What is Professional Indemnity insurance?
Professional Indemnity insurance – also known as PI insurance or PII – is intended to protect professionals and their businesses in the event of claims made by a client (or third party) suggesting that they have suffered loss as a result of non-performance, breach of contract and/or professional negligence in the services provided.
In addition, the policy will cover legal and other costs and expenses incurred in the defence of any claim. Professional Indemnity insurance provides the ultimate safety net when all else fails. However, like any other safety net, its use should be avoided as much as possible.
Who needs Professional Indemnity insurance?
If your business sells knowledge or skill, such as providing advice, design, specifications, supervision etc., you have a responsibility and duty of care to your client, and third parties, through the services and expertise you provide.
Many professions are required to have Professional Indemnity insurance cover as a regulatory requirement or as part of their professional authorisation. This includes solicitors, accountants, architects, surveyors, mortgage intermediaries, insurance brokers, and financial advisers. Many consultants including consulting engineers; advertising and PR agencies; and designers also choose to have this type of insurance to meet client requirements and to benefit from financial protection in the event of a claim arising.
The duty of care owed is generally the exercise of ‘reasonable skill and care’, in the discharge of the services provided. If a professional fails to exercise this duty (i.e. is negligent) they may be liable for losses incurred by their client, and/or third parties. Taking into account the operation of the current legal system, even defending claims can be very costly.

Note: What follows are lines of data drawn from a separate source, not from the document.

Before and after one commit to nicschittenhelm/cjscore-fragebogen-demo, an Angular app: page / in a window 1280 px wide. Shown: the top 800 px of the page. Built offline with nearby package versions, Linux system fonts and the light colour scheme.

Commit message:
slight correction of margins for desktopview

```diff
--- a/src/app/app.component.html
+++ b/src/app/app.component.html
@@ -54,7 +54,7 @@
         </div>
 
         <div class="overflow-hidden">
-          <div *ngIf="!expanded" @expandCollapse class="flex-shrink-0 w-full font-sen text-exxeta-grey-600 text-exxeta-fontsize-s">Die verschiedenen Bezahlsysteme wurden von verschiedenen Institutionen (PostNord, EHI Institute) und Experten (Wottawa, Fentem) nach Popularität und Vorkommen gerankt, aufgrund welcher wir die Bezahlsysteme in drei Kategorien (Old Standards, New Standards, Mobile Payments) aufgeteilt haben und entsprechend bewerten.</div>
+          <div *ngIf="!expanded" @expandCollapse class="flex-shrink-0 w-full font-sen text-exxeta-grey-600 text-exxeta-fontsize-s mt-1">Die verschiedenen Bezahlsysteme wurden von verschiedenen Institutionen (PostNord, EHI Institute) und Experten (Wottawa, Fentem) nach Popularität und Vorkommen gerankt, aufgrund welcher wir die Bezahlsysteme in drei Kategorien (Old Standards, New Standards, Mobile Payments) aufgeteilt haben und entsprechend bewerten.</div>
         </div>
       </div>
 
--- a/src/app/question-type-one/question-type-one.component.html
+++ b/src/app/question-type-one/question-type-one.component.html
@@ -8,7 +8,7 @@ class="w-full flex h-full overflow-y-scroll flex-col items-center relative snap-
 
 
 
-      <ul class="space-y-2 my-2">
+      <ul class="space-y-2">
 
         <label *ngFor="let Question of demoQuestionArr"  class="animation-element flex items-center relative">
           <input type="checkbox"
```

PI cover is for the benefit of the professional and not the client, although, far too often, it is not viewed that way. Clients cannot generally claim directly against the Professional Indemnity insurance carried by professionals – they must prove liability first, a legal process which can be time-consuming, expensive and uncertain.
How does liability attach?
Personal liability attaches where a practice operates as either a sole proprietor or a partnership. In the case of a partnership, liability is joint and several. Even when a practice ceases to operate, these personal liabilities do not come to an end, but continue for the limitation periods in contract and tort. Corporate bodies assume liability in their own right although individuals within such organisations can attract personal liabilities in certain instances.
Unique operation of Professional Indemnity policies
Professional Indemnity insurance operates on what is known as a ‘claims made’ basis. This means that it is the policy in force at the time the claim is notified which will operate, irrespective of when the work was actually undertaken or when the alleged act of professional negligence took place.
The ability of clients or third parties to bring claims many years after services are complete (subject to the relevant limitation periods) emphasises the importance of maintaining appropriate and effective cover not only when the project is being undertaken but also for a number of years into the future.
What can professionals be liable for?
First, any potential claimant must prove professional negligence on the professional’s behalf (i.e. a failure to exercise reasonable skill and care in the discharge of its services). A claim can be brought in contract or tort/idelict (i.e. common law). It is often more difficult to succeed in a claim in tort as the following tests must be satisfied:
- the plaintiff must prove that the professional owed him a duty of care.
- the plaintiff must prove that the professional has breached that duty.
- the plaintiff has suffered financial loss as a direct result of that breach.
If an allegation of professional negligence is upheld, the professional is likely to be liable for the losses incurred by the plaintiff which arise as a reasonably foreseeable consequence of their actions. The professional will often be responsible for the plaintiff’s legal costs and these can be substantial. Large sums of money are often spent simply trying to recover fairly minor losses.
Direct financial losses (economic and consequential loss) as opposed to the cost of rectifying a defect are implicit under contract unless specifically excluded. There is more of a grey area arising out of the question of liability for economic and consequential loss at common law although recent judgements have allowed such losses to be recovered.
What is the extent of cover?
Professional Indemnity insurance provides only limited cover against the consequences of claims for professional negligence. Unless contractual limitations have been agreed between the professional and his client, the professional’s liability:
- is unlimited in amount, and
- extends over a considerable period of time.
Professional Indemnity insurance, by contrast:
- will have a set limit on the amount that insurers will pay – the limit of indemnity.
- operates for a set period of time – the period of insurance.
- is subject to the policy terms, conditions, limitations and exclusions.
- operates on a ‘claims made’ basis.
Limits of indemnity
The limit of indemnity is the maximum amount that can be claimed from insurers for the professional’s liability to pay claimant damages. Generally cover for defence costs payable in addition to the limit of indemnity can be secured. It is important to note that disclosing the limit of indemnity to a client does not lead to a limitation of liability, which can only be achieved by negotiating a specific financial cap as part of the professional’s appointment.
The limit of indemnity generally operates in one of two ways:
- Each and every claim cover – this means that the indemnity limit applies separately to each claim that is made under the policy. However, all claims arising from the same occurrence would be regarded by insurers as one claim.
- Aggregate cover – the limit of indemnity would apply as one single amount for all claims made in each period of insurance.
Policies operating on an ‘each and every’ basis, would still normally apply in respect of:
- pollution/contamination claims
- claims brought in American or Canadian courts